▶ Problem statement
The records below are to be written out exactly, with every picture omitted.

▶ Exercise data
--------------------

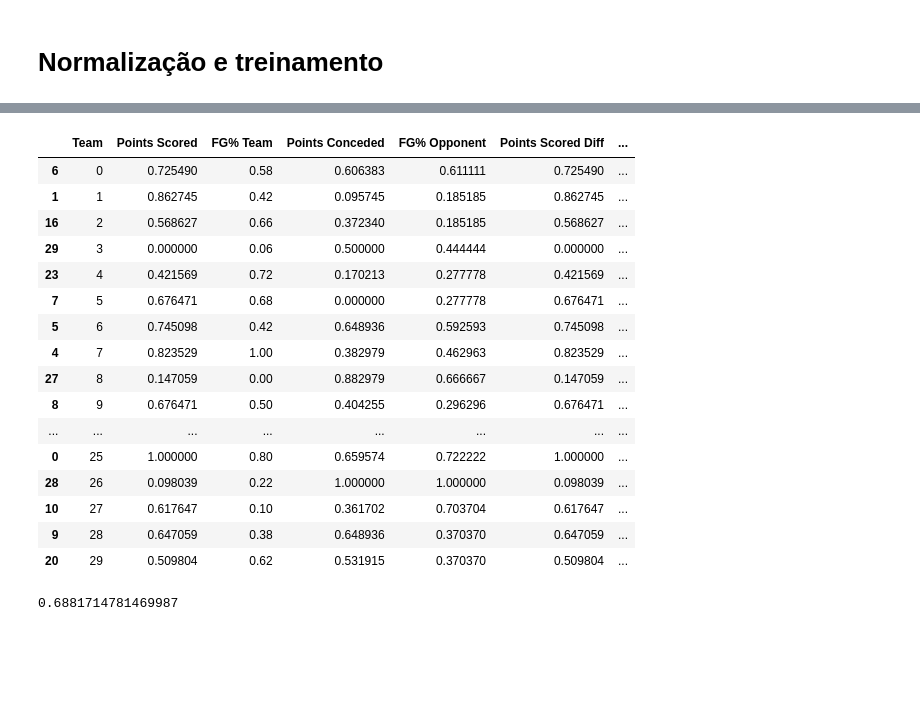
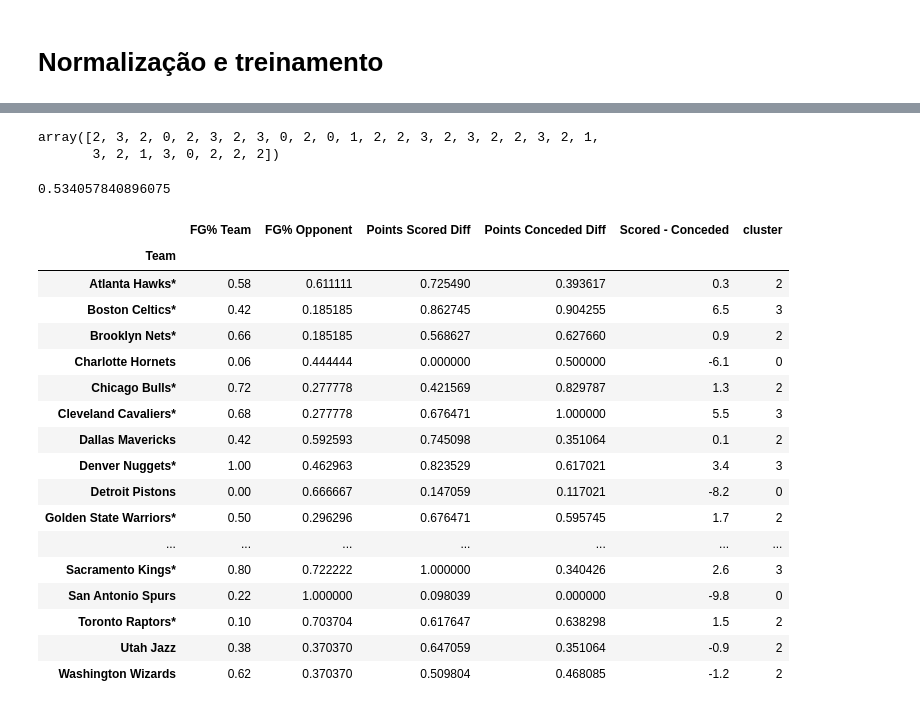
Before and after one commit to JV-Machado/NBA_team_clustering, a Jupyter notebook: NBA_Clustering.ipynb, the cells around one changed output, grey strips where cells are left out. Cells and saved outputs as stored; diff of their text form; code cells hidden in the pictures; blank space fills up the shorter version.

```diff
--- a/NBA_Clustering.ipynb
+++ b/NBA_Clustering.ipynb
@@ -178,23 +138,0 @@ df
-# %%
-kmeans = KMeans(n_clusters=13, random_state=0, n_init="auto").fit(df)
-df['cluster'] = kmeans.labels_
-# %%
-df
-# %% [output]
-|  | Team | Points Scored | FG% Team | Points Conceded | FG% Opponent | Points Scored Diff | ... |
-| 6 | 0 | 0.725490 | 0.58 | 0.606383 | 0.611111 | 0.725490 | ... |
-| 1 | 1 | 0.862745 | 0.42 | 0.095745 | 0.185185 | 0.862745 | ... |
-| 16 | 2 | 0.568627 | 0.66 | 0.372340 | 0.185185 | 0.568627 | ... |
-| 29 | 3 | 0.000000 | 0.06 | 0.500000 | 0.444444 | 0.000000 | ... |
-| 23 | 4 | 0.421569 | 0.72 | 0.170213 | 0.277778 | 0.421569 | ... |
-| 7 | 5 | 0.676471 | 0.68 | 0.000000 | 0.277778 | 0.676471 | ... |
-| 5 | 6 | 0.745098 | 0.42 | 0.648936 | 0.592593 | 0.745098 | ... |
-| 4 | 7 | 0.823529 | 1.00 | 0.382979 | 0.462963 | 0.823529 | ... |
-| 27 | 8 | 0.147059 | 0.00 | 0.882979 | 0.666667 | 0.147059 | ... |
-| 8 | 9 | 0.676471 | 0.50 | 0.404255 | 0.296296 | 0.676471 | ... |
-| ... | ... | ... | ... | ... | ... | ... | ... |
-| 0 | 25 | 1.000000 | 0.80 | 0.659574 | 0.722222 | 1.000000 | ... |
-| 28 | 26 | 0.098039 | 0.22 | 1.000000 | 1.000000 | 0.098039 | ... |
-| 10 | 27 | 0.617647 | 0.10 | 0.361702 | 0.703704 | 0.617647 | ... |
-| 9 | 28 | 0.647059 | 0.38 | 0.648936 | 0.370370 | 0.647059 | ... |
-| 20 | 29 | 0.509804 | 0.62 | 0.531915 | 0.370370 | 0.509804 | ... |
@@ -201,8 +143,36 @@ df
+# %%
+labels = ap.labels_
+labels
+# %% [output]
+array([2, 3, 2, 0, 2, 3, 2, 3, 0, 2, 0, 1, 2, 2, 3, 2, 3, 2, 2, 3, 2, 1,
+       3, 2, 1, 3, 0, 2, 2, 2])
 # %%
-silhouette_avg = silhouette_score(df, kmeans.labels_)
+silhouette_avg = silhouette_score(df, labels)
 print(silhouette_avg)
 # %% [output]
-0.6881714781469987
+0.534057840896075
+# %%
+df['cluster'] = labels
+df
+# %% [output]
+|  | FG% Team | FG% Opponent | Points Scored Diff | Points Conceded Diff | Scored - Conceded | cluster |
+| Team |  |  |  |  |  |  |
+| Atlanta Hawks* | 0.58 | 0.611111 | 0.725490 | 0.393617 | 0.3 | 2 |
+| Boston Celtics* | 0.42 | 0.185185 | 0.862745 | 0.904255 | 6.5 | 3 |
+| Brooklyn Nets* | 0.66 | 0.185185 | 0.568627 | 0.627660 | 0.9 | 2 |
+| Charlotte Hornets | 0.06 | 0.444444 | 0.000000 | 0.500000 | -6.1 | 0 |
+| Chicago Bulls* | 0.72 | 0.277778 | 0.421569 | 0.829787 | 1.3 | 2 |
+| Cleveland Cavaliers* | 0.68 | 0.277778 | 0.676471 | 1.000000 | 5.5 | 3 |
+| Dallas Mavericks | 0.42 | 0.592593 | 0.745098 | 0.351064 | 0.1 | 2 |
+| Denver Nuggets* | 1.00 | 0.462963 | 0.823529 | 0.617021 | 3.4 | 3 |
+| Detroit Pistons | 0.00 | 0.666667 | 0.147059 | 0.117021 | -8.2 | 0 |
+| Golden State Warriors* | 0.50 | 0.296296 | 0.676471 | 0.595745 | 1.7 | 2 |
+| ... | ... | ... | ... | ... | ... | ... |
+| Sacramento Kings* | 0.80 | 0.722222 | 1.000000 | 0.340426 | 2.6 | 3 |
+| San Antonio Spurs | 0.22 | 1.000000 | 0.098039 | 0.000000 | -9.8 | 0 |
+| Toronto Raptors* | 0.10 | 0.703704 | 0.617647 | 0.638298 | 1.5 | 2 |
+| Utah Jazz | 0.38 | 0.370370 | 0.647059 | 0.351064 | -0.9 | 2 |
+| Washington Wizards | 0.62 | 0.370370 | 0.509804 | 0.468085 | -1.2 | 2 |
 # %%
 tsne = TSNE(perplexity=10)
 plt.figure(figsize=(8,8))
```
Also changed, not shown: parts of 9 cells of this notebook.
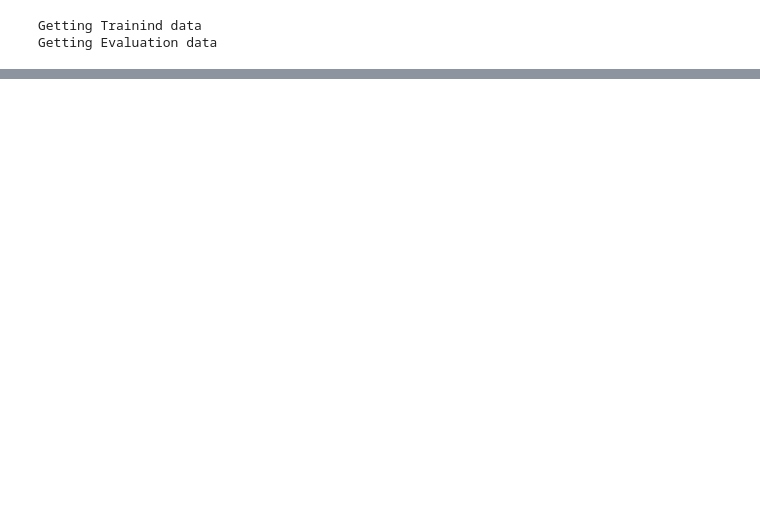
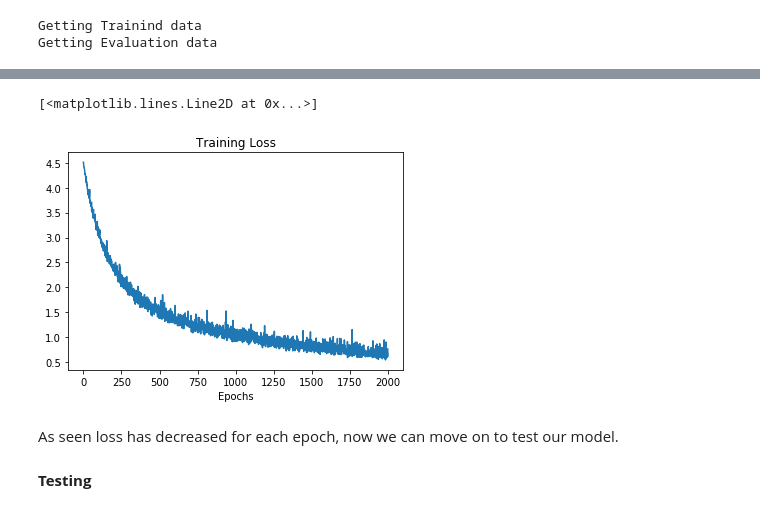
Before and after one commit to sidm-23/One-Shot-Learning-on-Omniglot-data, a Jupyter notebook: Omniglot.ipynb, the cells around one changed output, grey strips where cells are left out. Saved outputs shown, nothing was run; the diff lists cells and outputs as text; code cells hidden in the pictures; blank space fills up the shorter version.

```diff
--- a/Omniglot.ipynb
+++ b/Omniglot.ipynb
@@ -24,8 +43,8 @@ from keras import backend as K
 def get_image_data(folder):
 
     """
-    Get Training and evaluaation data for images
-    It return the data in a DataFrame with multiple index
+    Get Training and evaluation data for images
+    It returns the data in a DataFrame with multiple indexes
     """
 
     lang_list=[]#list of of languages
@@ -36,11 +55,11 @@ def get_image_data(folder):
             continue#ignore all hidden files
         else:
             images={}
-            lang_list.append(languages)
+            lang_list.append(languages)#for each language
             chars=[]
             for alphabets in os.listdir(folder+languages):
                 im=[]
-                chars.append(alphabets)
+                chars.append(alphabets)#for each character
                 for character in os.listdir(folder+languages+"/"+alphabets):
                     if(character.startswith('.')):
                         continue
@@ -71,7 +113,7 @@ Getting Evaluation data
 def siamese_net():
 
     """
-    Define the architecture of the model which is convolution neraul network with 64 10x10 filters,
+    Define the architecture of the model which is convolution neural network with 64 10x10 filters,
     relu -> max pool -> convolution with 128 7x7 filters, relu -> max pool -> convolution with 128 4x4 filters,
     relu -> max pool -> convolution with 256 4x4 filters.
     """
@@ -131,7 +173,6 @@ def siamese_net():
     siamese_net = Model(inputs=[left_input,right_input],outputs=prediction)
 
     print(siamese_net.summary())
-
     return siamese_net
 # %%
 #Create and complie model
@@ -165,6 +208,8 @@ n_iter = 2000 # No. of training iterations
 def get_batch(x):
   """
   Create batch to train the model
+  We create 32 pair of images the first 16 are images with same class and for next
+  half we ensure that that the pairs are not from the same category.
   """
   n_classes, n_examples= x.shape
   w, h =105,105
@@ -225,3 +266,14 @@ Train Loss: 0.7366732358932495
+# %%
+plt.title('Training Loss')
+plt.xlabel('Epochs')
+plt.plot(l)
+# %% [output]
+[<matplotlib.lines.Line2D at 0x...>]
+[figure, added]
+# %% [markdown]
+As seen loss has decreased for each epoch, now we can move on to test our model.
+# %% [markdown]
+**Testing**
 # %%
 def make_test_batch(N):
     """
```
Also changed, not shown: parts of 26 cells of this notebook.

--------------------

▶ Answer for this exercise
Before and after one commit to JV-Machado/NBA_team_clustering, a Jupyter notebook: NBA_Clustering.ipynb, the cells around one changed output, grey strips where cells are left out. Cells and saved outputs as stored; diff of their text form; code cells hidden in the pictures; blank space fills up the shorter version.

```diff
--- a/NBA_Clustering.ipynb
+++ b/NBA_Clustering.ipynb
@@ -178,23 +138,0 @@ df
-# %%
-kmeans = KMeans(n_clusters=13, random_state=0, n_init="auto").fit(df)
-df['cluster'] = kmeans.labels_
-# %%
-df
-# %% [output]
-|  | Team | Points Scored | FG% Team | Points Conceded | FG% Opponent | Points Scored Diff | ... |
-| 6 | 0 | 0.725490 | 0.58 | 0.606383 | 0.611111 | 0.725490 | ... |
-| 1 | 1 | 0.862745 | 0.42 | 0.095745 | 0.185185 | 0.862745 | ... |
-| 16 | 2 | 0.568627 | 0.66 | 0.372340 | 0.185185 | 0.568627 | ... |
-| 29 | 3 | 0.000000 | 0.06 | 0.500000 | 0.444444 | 0.000000 | ... |
-| 23 | 4 | 0.421569 | 0.72 | 0.170213 | 0.277778 | 0.421569 | ... |
-| 7 | 5 | 0.676471 | 0.68 | 0.000000 | 0.277778 | 0.676471 | ... |
-| 5 | 6 | 0.745098 | 0.42 | 0.648936 | 0.592593 | 0.745098 | ... |
-| 4 | 7 | 0.823529 | 1.00 | 0.382979 | 0.462963 | 0.823529 | ... |
-| 27 | 8 | 0.147059 | 0.00 | 0.882979 | 0.666667 | 0.147059 | ... |
-| 8 | 9 | 0.676471 | 0.50 | 0.404255 | 0.296296 | 0.676471 | ... |
-| ... | ... | ... | ... | ... | ... | ... | ... |
-| 0 | 25 | 1.000000 | 0.80 | 0.659574 | 0.722222 | 1.000000 | ... |
-| 28 | 26 | 0.098039 | 0.22 | 1.000000 | 1.000000 | 0.098039 | ... |
-| 10 | 27 | 0.617647 | 0.10 | 0.361702 | 0.703704 | 0.617647 | ... |
-| 9 | 28 | 0.647059 | 0.38 | 0.648936 | 0.370370 | 0.647059 | ... |
-| 20 | 29 | 0.509804 | 0.62 | 0.531915 | 0.370370 | 0.509804 | ... |
@@ -201,8 +143,36 @@ df
+# %%
+labels = ap.labels_
+labels
+# %% [output]
+array([2, 3, 2, 0, 2, 3, 2, 3, 0, 2, 0, 1, 2, 2, 3, 2, 3, 2, 2, 3, 2, 1,
+       3, 2, 1, 3, 0, 2, 2, 2])
 # %%
-silhouette_avg = silhouette_score(df, kmeans.labels_)
+silhouette_avg = silhouette_score(df, labels)
 print(silhouette_avg)
 # %% [output]
-0.6881714781469987
+0.534057840896075
+# %%
+df['cluster'] = labels
+df
+# %% [output]
+|  | FG% Team | FG% Opponent | Points Scored Diff | Points Conceded Diff | Scored - Conceded | cluster |
+| Team |  |  |  |  |  |  |
+| Atlanta Hawks* | 0.58 | 0.611111 | 0.725490 | 0.393617 | 0.3 | 2 |
+| Boston Celtics* | 0.42 | 0.185185 | 0.862745 | 0.904255 | 6.5 | 3 |
+| Brooklyn Nets* | 0.66 | 0.185185 | 0.568627 | 0.627660 | 0.9 | 2 |
+| Charlotte Hornets | 0.06 | 0.444444 | 0.000000 | 0.500000 | -6.1 | 0 |
+| Chicago Bulls* | 0.72 | 0.277778 | 0.421569 | 0.829787 | 1.3 | 2 |
+| Cleveland Cavaliers* | 0.68 | 0.277778 | 0.676471 | 1.000000 | 5.5 | 3 |
+| Dallas Mavericks | 0.42 | 0.592593 | 0.745098 | 0.351064 | 0.1 | 2 |
+| Denver Nuggets* | 1.00 | 0.462963 | 0.823529 | 0.617021 | 3.4 | 3 |
+| Detroit Pistons | 0.00 | 0.666667 | 0.147059 | 0.117021 | -8.2 | 0 |
+| Golden State Warriors* | 0.50 | 0.296296 | 0.676471 | 0.595745 | 1.7 | 2 |
+| ... | ... | ... | ... | ... | ... | ... |
+| Sacramento Kings* | 0.80 | 0.722222 | 1.000000 | 0.340426 | 2.6 | 3 |
+| San Antonio Spurs | 0.22 | 1.000000 | 0.098039 | 0.000000 | -9.8 | 0 |
+| Toronto Raptors* | 0.10 | 0.703704 | 0.617647 | 0.638298 | 1.5 | 2 |
+| Utah Jazz | 0.38 | 0.370370 | 0.647059 | 0.351064 | -0.9 | 2 |
+| Washington Wizards | 0.62 | 0.370370 | 0.509804 | 0.468085 | -1.2 | 2 |
 # %%
 tsne = TSNE(perplexity=10)
 plt.figure(figsize=(8,8))
```
Also changed, not shown: parts of 9 cells of this notebook.
Before and after one commit to sidm-23/One-Shot-Learning-on-Omniglot-data, a Jupyter notebook: Omniglot.ipynb, the cells around one changed output, grey strips where cells are left out. Saved outputs shown, nothing was run; the diff lists cells and outputs as text; code cells hidden in the pictures; blank space fills up the shorter version.

```diff
--- a/Omniglot.ipynb
+++ b/Omniglot.ipynb
@@ -24,8 +43,8 @@ from keras import backend as K
 def get_image_data(folder):
 
     """
-    Get Training and evaluaation data for images
-    It return the data in a DataFrame with multiple index
+    Get Training and evaluation data for images
+    It returns the data in a DataFrame with multiple indexes
     """
 
     lang_list=[]#list of of languages
@@ -36,11 +55,11 @@ def get_image_data(folder):
             continue#ignore all hidden files
         else:
             images={}
-            lang_list.append(languages)
+            lang_list.append(languages)#for each language
             chars=[]
             for alphabets in os.listdir(folder+languages):
                 im=[]
-                chars.append(alphabets)
+                chars.append(alphabets)#for each character
                 for character in os.listdir(folder+languages+"/"+alphabets):
                     if(character.startswith('.')):
                         continue
@@ -71,7 +113,7 @@ Getting Evaluation data
 def siamese_net():
 
     """
-    Define the architecture of the model which is convolution neraul network with 64 10x10 filters,
+    Define the architecture of the model which is convolution neural network with 64 10x10 filters,
     relu -> max pool -> convolution with 128 7x7 filters, relu -> max pool -> convolution with 128 4x4 filters,
     relu -> max pool -> convolution with 256 4x4 filters.
     """
@@ -131,7 +173,6 @@ def siamese_net():
     siamese_net = Model(inputs=[left_input,right_input],outputs=prediction)
 
     print(siamese_net.summary())
-
     return siamese_net
 # %%
 #Create and complie model
@@ -165,6 +208,8 @@ n_iter = 2000 # No. of training iterations
 def get_batch(x):
   """
   Create batch to train the model
+  We create 32 pair of images the first 16 are images with same class and for next
+  half we ensure that that the pairs are not from the same category.
   """
   n_classes, n_examples= x.shape
   w, h =105,105
@@ -225,3 +266,14 @@ Train Loss: 0.7366732358932495
+# %%
+plt.title('Training Loss')
+plt.xlabel('Epochs')
+plt.plot(l)
+# %% [output]
+[<matplotlib.lines.Line2D at 0x...>]
+[figure, added]
+# %% [markdown]
+As seen loss has decreased for each epoch, now we can move on to test our model.
+# %% [markdown]
+**Testing**
 # %%
 def make_test_batch(N):
     """
```
Also changed, not shown: parts of 26 cells of this notebook.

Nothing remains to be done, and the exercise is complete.